Progress, if basic, is being made in this area: researchers recently made a robot that “learned” to limp when one of its legs were broken. The motion pattern for its limp was not pre-programmed, but a result of an intelligent algorithm that mapped all the possible movement patterns available to the robot and created a new one to optimize for the remaining legs.
“Our robots store knowledge from previous experience in the form of a map of the behavior-performance space,” the researchers wrote in the latest issue of “Nature.” “Guided by this map, a damaged robot tries different types of behaviors that are predicted to perform well and, as tests are conducted, updates its estimates of the performances of those types of behaviors.”
The robot’s algorithm uses a Bayesian Optimization procedure so that when it detects a dysfunction, it continually experiments with different forms of motion until it finds a pattern that is as 90 percent as efficient as the fastest movement pattern mapped in the algorithm.

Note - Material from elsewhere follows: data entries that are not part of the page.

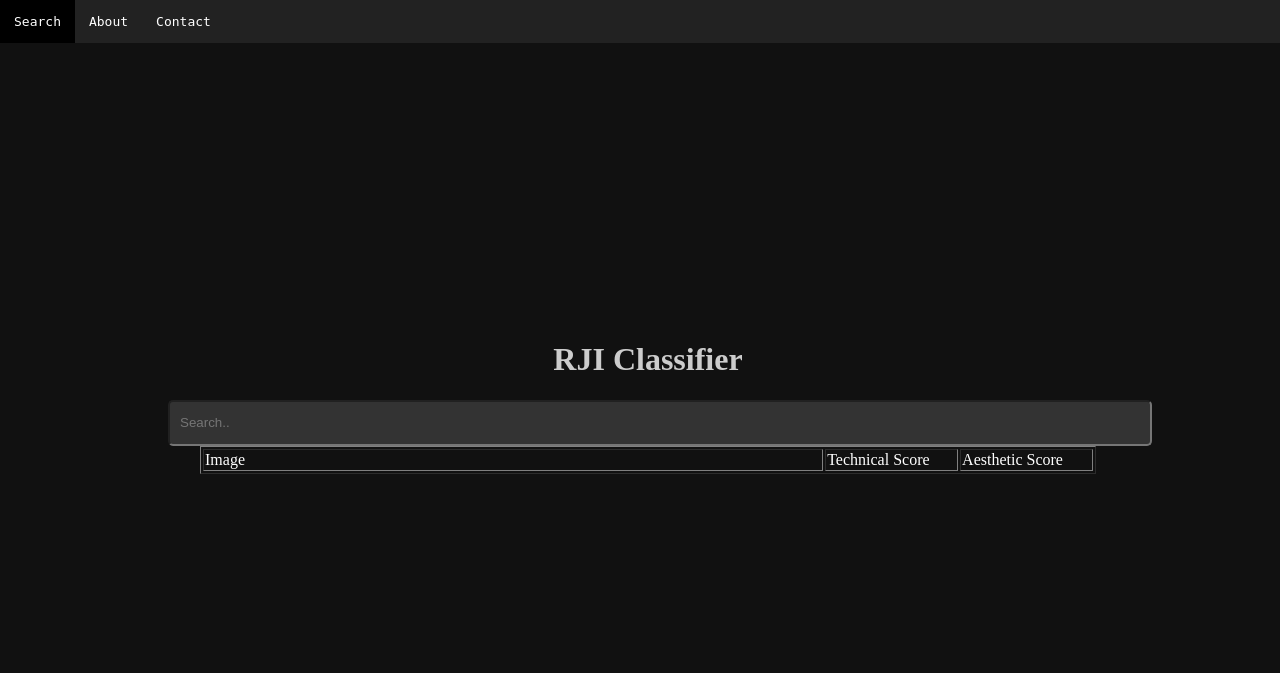
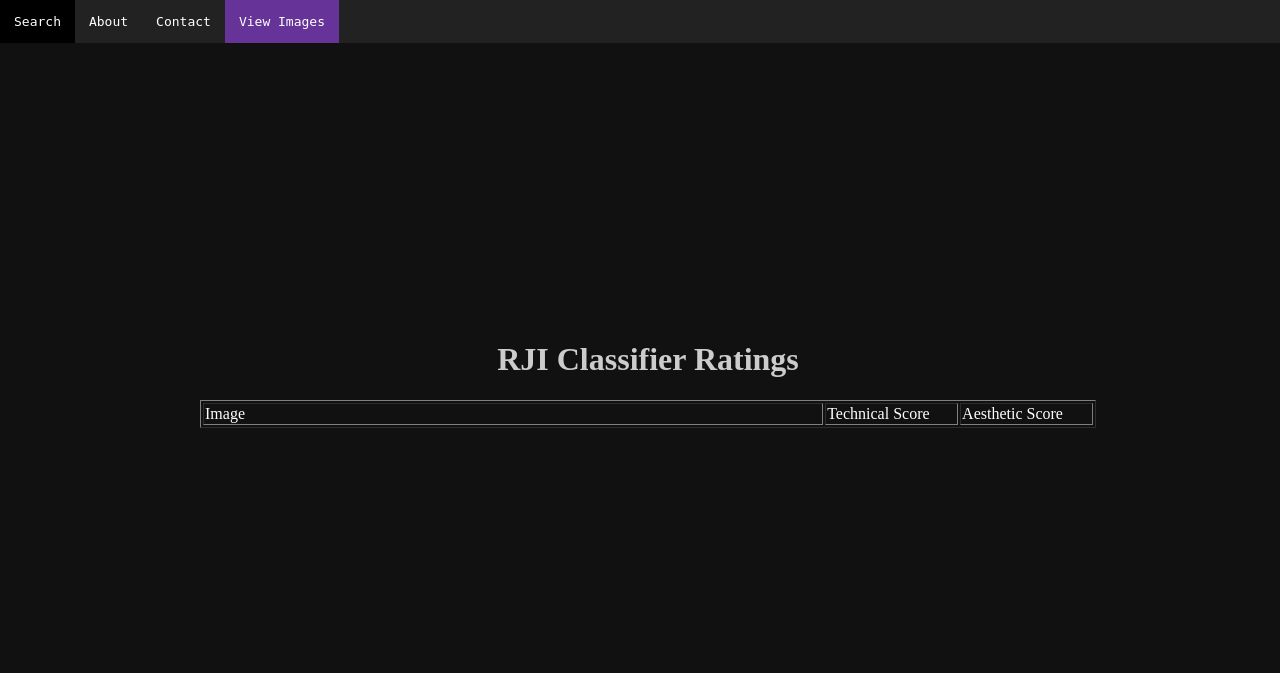
Before and after one commit to MJC598/RJI-Software-Engineering-Project, a PHP site: page /view_images.php in a window 1280 px wide. Shown: the top 673 px of the page. Run offline with PHP 8.4, Linux system fonts and the light colour scheme; data that the repository does not hold is empty.

Commit message:
style changes on view_images.php

```diff
--- a/ui/view_images.php
+++ b/ui/view_images.php
@@ -15,17 +15,14 @@
     </head>
     <body>
         <ul>
-        <li><a class="active" href="">Search</a></li>
+        <li><a href="/index.php">Search</a></li>
         <li><a href="">About</a></li>
         <li><a href="">Contact</a></li>
+        <li><a class="active" href="">View Images</a></li>
         </ul>
         <div id="container">
-            <h1>RJI Classifier</h1>
+            <h1>RJI Classifier Ratings</h1>
                 <!--<button type="button">View Image Score!</button> -->
-
-            <div id="search_div">
-                <input id="search_bar" type="text" placeholder="Search..">
-            </div>
             <table id="ratings" border="1">
                 <tr>
                     <td id="file_name">Image</td>
```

The researchers handicapped the robot in five different ways—legs were damaged, broken, or removed—which, on average, took one minute for the algorithm to recover and find a new movement pattern.